- _TASK DETAILS_: An unchanged copy of all the lines below is expected, and it should contain no pictures.

- _EXCERPTED DATA_:
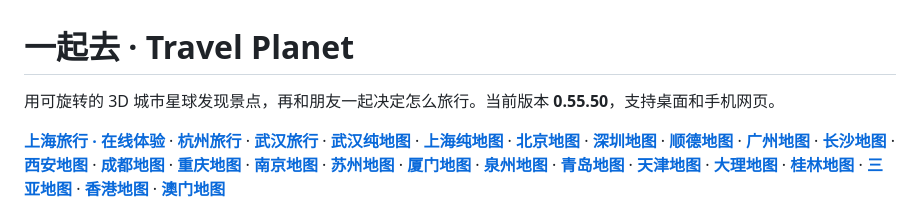
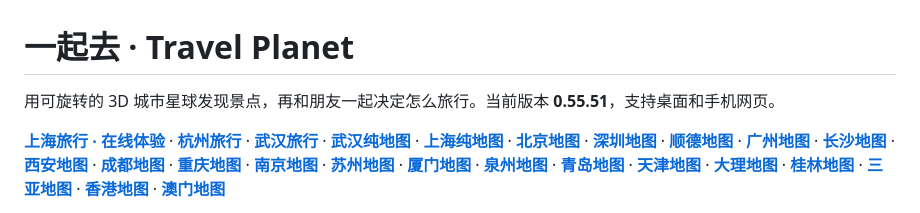
Before and after one commit to Monking-peng/travel-planet, a Markdown page: README.md, the part around the change. Drawn GitHub-style.

```diff
--- a/README.md
+++ b/README.md
@@ -1,6 +1,6 @@
 # 一起去 · Travel Planet
 
-用可旋转的 3D 城市星球发现景点，再和朋友一起决定怎么旅行。当前版本 **0.55.50**，支持桌面和手机网页。
+用可旋转的 3D 城市星球发现景点，再和朋友一起决定怎么旅行。当前版本 **0.55.51**，支持桌面和手机网页。
 
 **[上海旅行 · 在线体验](https://43.139.249.151/travel/shanghai-trip.html)** · **[杭州旅行](https://43.139.249.151/travel/)** · **[武汉旅行](https://43.139.249.151/travel/wuhan-trip.html)** · **[武汉纯地图](https://43.139.249.151/travel/wuhan.html)** · **[上海纯地图](https://43.139.249.151/travel/shanghai.html)** · **[北京地图](https://43.139.249.151/travel/beijing.html)** · **[深圳地图](https://43.139.249.151/travel/shenzhen.html)** · **[顺德地图](https://43.139.249.151/travel/shunde.html)** · **[广州地图](https://43.139.249.151/travel/guangzhou.html)** · **[长沙地图](https://43.139.249.151/travel/changsha.html)** · **[西安地图](https://43.139.249.151/travel/xian.html)** · **[成都地图](https://43.139.249.151/travel/chengdu.html)** · **[重庆地图](https://43.139.249.151/travel/chongqing.html)** · **[南京地图](https://43.139.249.151/travel/nanjing.html)** · **[苏州地图](https://43.139.249.151/travel/suzhou.html)** · **[厦门地图](https://43.139.249.151/travel/xiamen.html)** · **[泉州地图](https://43.139.249.151/travel/quanzhou.html)** · **[青岛地图](https://43.139.249.151/travel/qingdao.html)** · **[天津地图](https://43.139.249.151/travel/tianjin.html)** · **[大理地图](https://43.139.249.151/travel/dali.html)** · **[桂林地图](https://43.139.249.151/travel/guilin.html)** · **[三亚地图](https://43.139.249.151/travel/sanya.html)** · **[香港地图](https://43.139.249.151/travel/hongkong.html)** · **[澳门地图](https://43.139.249.151/travel/macau.html)**
 
```
Also changed, not shown: docs/QUANZHOU_REFERENCES.md (+8 -1 lines), docs/TESTING.md (+7 -0 lines), docs/quanzhou-clock-320.png (added), docs/quanzhou-clock-day.png (added), docs/quanzhou-clock-night.png (added), 6 other files.
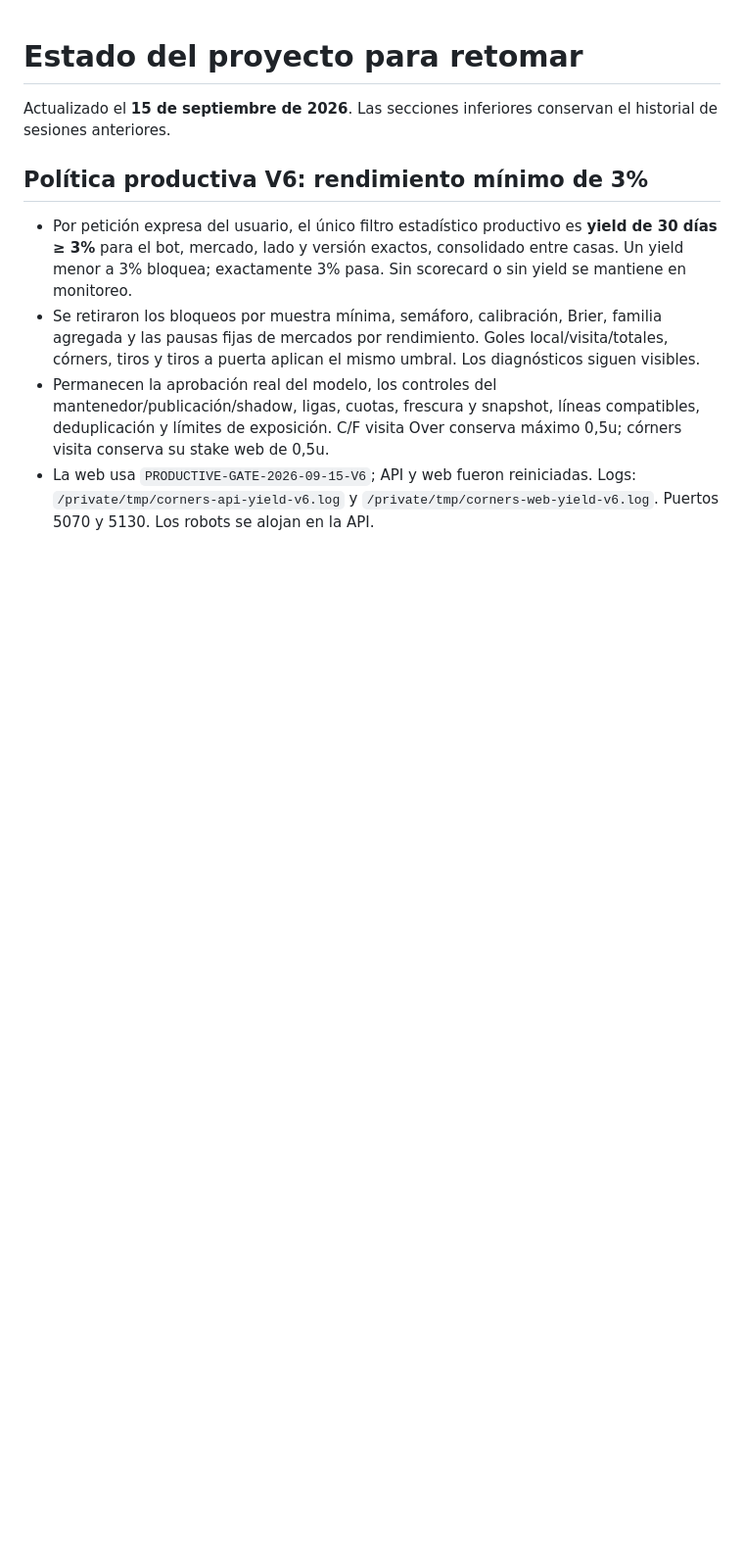
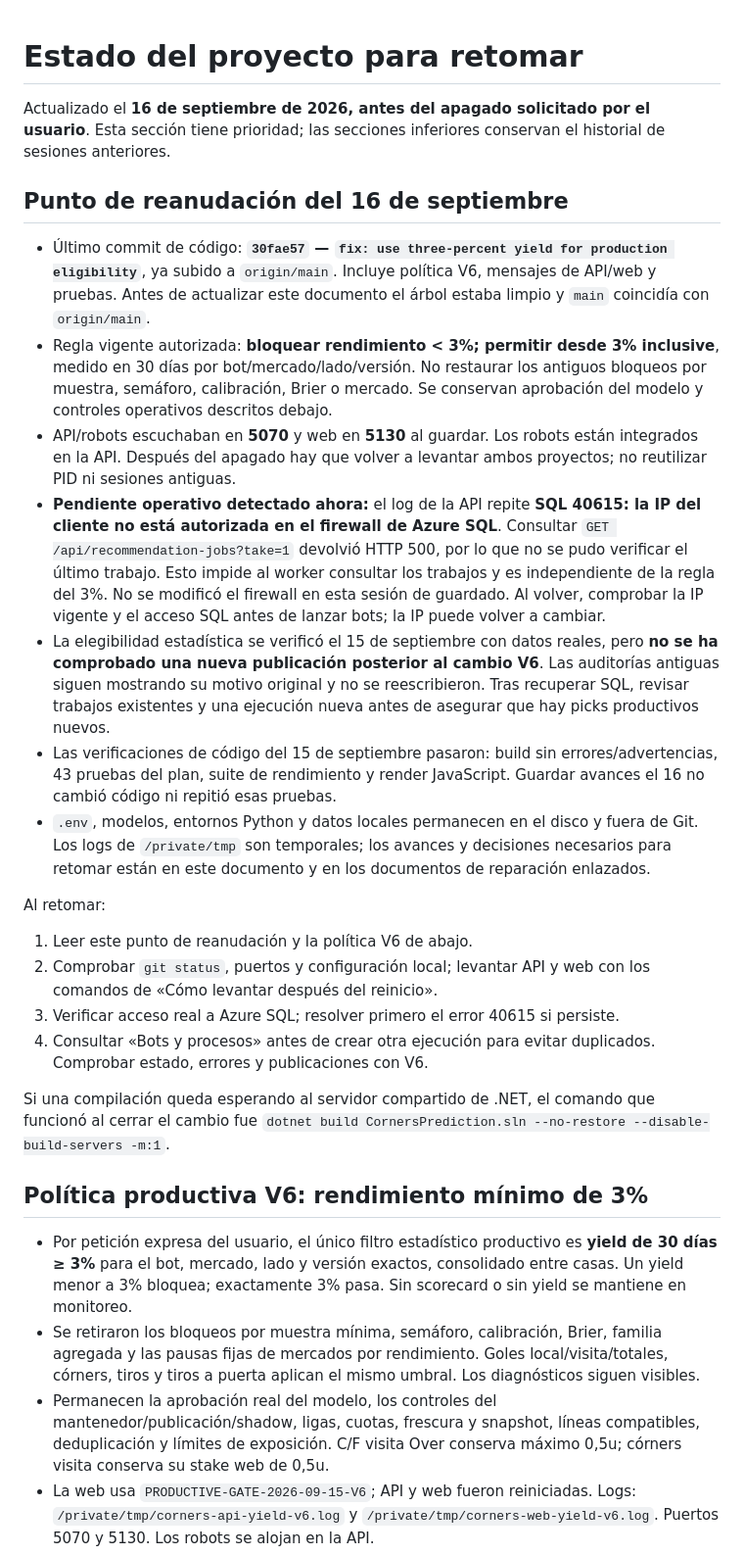
Before and after one commit to Algaete/bets-ml, a Markdown page: ESTADO_PARA_RETOMAR.md, the part around the change. Shown at 98% size. Drawn GitHub-style; blank space fills up the shorter version.

Commit message:
docs: save September 16 shutdown handoff

```diff
--- a/ESTADO_PARA_RETOMAR.md
+++ b/ESTADO_PARA_RETOMAR.md
@@ -1,6 +1,25 @@
 # Estado del proyecto para retomar
 
-Actualizado el **15 de septiembre de 2026**. Las secciones inferiores conservan el historial de sesiones anteriores.
+Actualizado el **16 de septiembre de 2026, antes del apagado solicitado por el usuario**. Esta sección tiene prioridad; las secciones inferiores conservan el historial de sesiones anteriores.
+
+## Punto de reanudación del 16 de septiembre
+
+- Último commit de código: **`30fae57` — `fix: use three-percent yield for production eligibility`**, ya subido a `origin/main`. Incluye política V6, mensajes de API/web y pruebas. Antes de actualizar este documento el árbol estaba limpio y `main` coincidía con `origin/main`.
+- Regla vigente autorizada: **bloquear rendimiento < 3%; permitir desde 3% inclusive**, medido en 30 días por bot/mercado/lado/versión. No restaurar los antiguos bloqueos por muestra, semáforo, calibración, Brier o mercado. Se conservan aprobación del modelo y controles operativos descritos debajo.
+- API/robots escuchaban en **5070** y web en **5130** al guardar. Los robots están integrados en la API. Después del apagado hay que volver a levantar ambos proyectos; no reutilizar PID ni sesiones antiguas.
+- **Pendiente operativo detectado ahora:** el log de la API repite **SQL 40615: la IP del cliente no está autorizada en el firewall de Azure SQL**. Consultar `GET /api/recommendation-jobs?take=1` devolvió HTTP 500, por lo que no se pudo verificar el último trabajo. Esto impide al worker consultar los trabajos y es independiente de la regla del 3%. No se modificó el firewall en esta sesión de guardado. Al volver, comprobar la IP vigente y el acceso SQL antes de lanzar bots; la IP puede volver a cambiar.
+- La elegibilidad estadística se verificó el 15 de septiembre con datos reales, pero **no se ha comprobado una nueva publicación posterior al cambio V6**. Las auditorías antiguas siguen mostrando su motivo original y no se reescribieron. Tras recuperar SQL, revisar trabajos existentes y una ejecución nueva antes de asegurar que hay picks productivos nuevos.
+- Las verificaciones de código del 15 de septiembre pasaron: build sin errores/advertencias, 43 pruebas del plan, suite de rendimiento y render JavaScript. Guardar avances el 16 no cambió código ni repitió esas pruebas.
+- `.env`, modelos, entornos Python y datos locales permanecen en el disco y fuera de Git. Los logs de `/private/tmp` son temporales; los avances y decisiones necesarios para retomar están en este documento y en los documentos de reparación enlazados.
+
+Al retomar:
+
+1. Leer este punto de reanudación y la política V6 de abajo.
+2. Comprobar `git status`, puertos y configuración local; levantar API y web con los comandos de «Cómo levantar después del reinicio».
+3. Verificar acceso real a Azure SQL; resolver primero el error 40615 si persiste.
+4. Consultar «Bots y procesos» antes de crear otra ejecución para evitar duplicados. Comprobar estado, errores y publicaciones con V6.
+
+Si una compilación queda esperando al servidor compartido de .NET, el comando que funcionó al cerrar el cambio fue `dotnet build CornersPrediction.sln --no-restore --disable-build-servers -m:1`.
 
 ## Política productiva V6: rendimiento mínimo de 3%
 
```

- _OUTPUT FOR THIS TASK_:
Before and after one commit to Monking-peng/travel-planet, a Markdown page: README.md, the part around the change. Drawn GitHub-style.

```diff
--- a/README.md
+++ b/README.md
@@ -1,6 +1,6 @@
 # 一起去 · Travel Planet
 
-用可旋转的 3D 城市星球发现景点，再和朋友一起决定怎么旅行。当前版本 **0.55.50**，支持桌面和手机网页。
+用可旋转的 3D 城市星球发现景点，再和朋友一起决定怎么旅行。当前版本 **0.55.51**，支持桌面和手机网页。
 
 **[上海旅行 · 在线体验](https://43.139.249.151/travel/shanghai-trip.html)** · **[杭州旅行](https://43.139.249.151/travel/)** · **[武汉旅行](https://43.139.249.151/travel/wuhan-trip.html)** · **[武汉纯地图](https://43.139.249.151/travel/wuhan.html)** · **[上海纯地图](https://43.139.249.151/travel/shanghai.html)** · **[北京地图](https://43.139.249.151/travel/beijing.html)** · **[深圳地图](https://43.139.249.151/travel/shenzhen.html)** · **[顺德地图](https://43.139.249.151/travel/shunde.html)** · **[广州地图](https://43.139.249.151/travel/guangzhou.html)** · **[长沙地图](https://43.139.249.151/travel/changsha.html)** · **[西安地图](https://43.139.249.151/travel/xian.html)** · **[成都地图](https://43.139.249.151/travel/chengdu.html)** · **[重庆地图](https://43.139.249.151/travel/chongqing.html)** · **[南京地图](https://43.139.249.151/travel/nanjing.html)** · **[苏州地图](https://43.139.249.151/travel/suzhou.html)** · **[厦门地图](https://43.139.249.151/travel/xiamen.html)** · **[泉州地图](https://43.139.249.151/travel/quanzhou.html)** · **[青岛地图](https://43.139.249.151/travel/qingdao.html)** · **[天津地图](https://43.139.249.151/travel/tianjin.html)** · **[大理地图](https://43.139.249.151/travel/dali.html)** · **[桂林地图](https://43.139.249.151/travel/guilin.html)** · **[三亚地图](https://43.139.249.151/travel/sanya.html)** · **[香港地图](https://43.139.249.151/travel/hongkong.html)** · **[澳门地图](https://43.139.249.151/travel/macau.html)**
 
```
Also changed, not shown: docs/QUANZHOU_REFERENCES.md (+8 -1 lines), docs/TESTING.md (+7 -0 lines), docs/quanzhou-clock-320.png (added), docs/quanzhou-clock-day.png (added), docs/quanzhou-clock-night.png (added), 6 other files.
Before and after one commit to Algaete/bets-ml, a Markdown page: ESTADO_PARA_RETOMAR.md, the part around the change. Shown at 98% size. Drawn GitHub-style; blank space fills up the shorter version.

Commit message:
docs: save September 16 shutdown handoff

```diff
--- a/ESTADO_PARA_RETOMAR.md
+++ b/ESTADO_PARA_RETOMAR.md
@@ -1,6 +1,25 @@
 # Estado del proyecto para retomar
 
-Actualizado el **15 de septiembre de 2026**. Las secciones inferiores conservan el historial de sesiones anteriores.
+Actualizado el **16 de septiembre de 2026, antes del apagado solicitado por el usuario**. Esta sección tiene prioridad; las secciones inferiores conservan el historial de sesiones anteriores.
+
+## Punto de reanudación del 16 de septiembre
+
+- Último commit de código: **`30fae57` — `fix: use three-percent yield for production eligibility`**, ya subido a `origin/main`. Incluye política V6, mensajes de API/web y pruebas. Antes de actualizar este documento el árbol estaba limpio y `main` coincidía con `origin/main`.
+- Regla vigente autorizada: **bloquear rendimiento < 3%; permitir desde 3% inclusive**, medido en 30 días por bot/mercado/lado/versión. No restaurar los antiguos bloqueos por muestra, semáforo, calibración, Brier o mercado. Se conservan aprobación del modelo y controles operativos descritos debajo.
+- API/robots escuchaban en **5070** y web en **5130** al guardar. Los robots están integrados en la API. Después del apagado hay que volver a levantar ambos proyectos; no reutilizar PID ni sesiones antiguas.
+- **Pendiente operativo detectado ahora:** el log de la API repite **SQL 40615: la IP del cliente no está autorizada en el firewall de Azure SQL**. Consultar `GET /api/recommendation-jobs?take=1` devolvió HTTP 500, por lo que no se pudo verificar el último trabajo. Esto impide al worker consultar los trabajos y es independiente de la regla del 3%. No se modificó el firewall en esta sesión de guardado. Al volver, comprobar la IP vigente y el acceso SQL antes de lanzar bots; la IP puede volver a cambiar.
+- La elegibilidad estadística se verificó el 15 de septiembre con datos reales, pero **no se ha comprobado una nueva publicación posterior al cambio V6**. Las auditorías antiguas siguen mostrando su motivo original y no se reescribieron. Tras recuperar SQL, revisar trabajos existentes y una ejecución nueva antes de asegurar que hay picks productivos nuevos.
+- Las verificaciones de código del 15 de septiembre pasaron: build sin errores/advertencias, 43 pruebas del plan, suite de rendimiento y render JavaScript. Guardar avances el 16 no cambió código ni repitió esas pruebas.
+- `.env`, modelos, entornos Python y datos locales permanecen en el disco y fuera de Git. Los logs de `/private/tmp` son temporales; los avances y decisiones necesarios para retomar están en este documento y en los documentos de reparación enlazados.
+
+Al retomar:
+
+1. Leer este punto de reanudación y la política V6 de abajo.
+2. Comprobar `git status`, puertos y configuración local; levantar API y web con los comandos de «Cómo levantar después del reinicio».
+3. Verificar acceso real a Azure SQL; resolver primero el error 40615 si persiste.
+4. Consultar «Bots y procesos» antes de crear otra ejecución para evitar duplicados. Comprobar estado, errores y publicaciones con V6.
+
+Si una compilación queda esperando al servidor compartido de .NET, el comando que funcionó al cerrar el cambio fue `dotnet build CornersPrediction.sln --no-restore --disable-build-servers -m:1`.
 
 ## Política productiva V6: rendimiento mínimo de 3%
 
```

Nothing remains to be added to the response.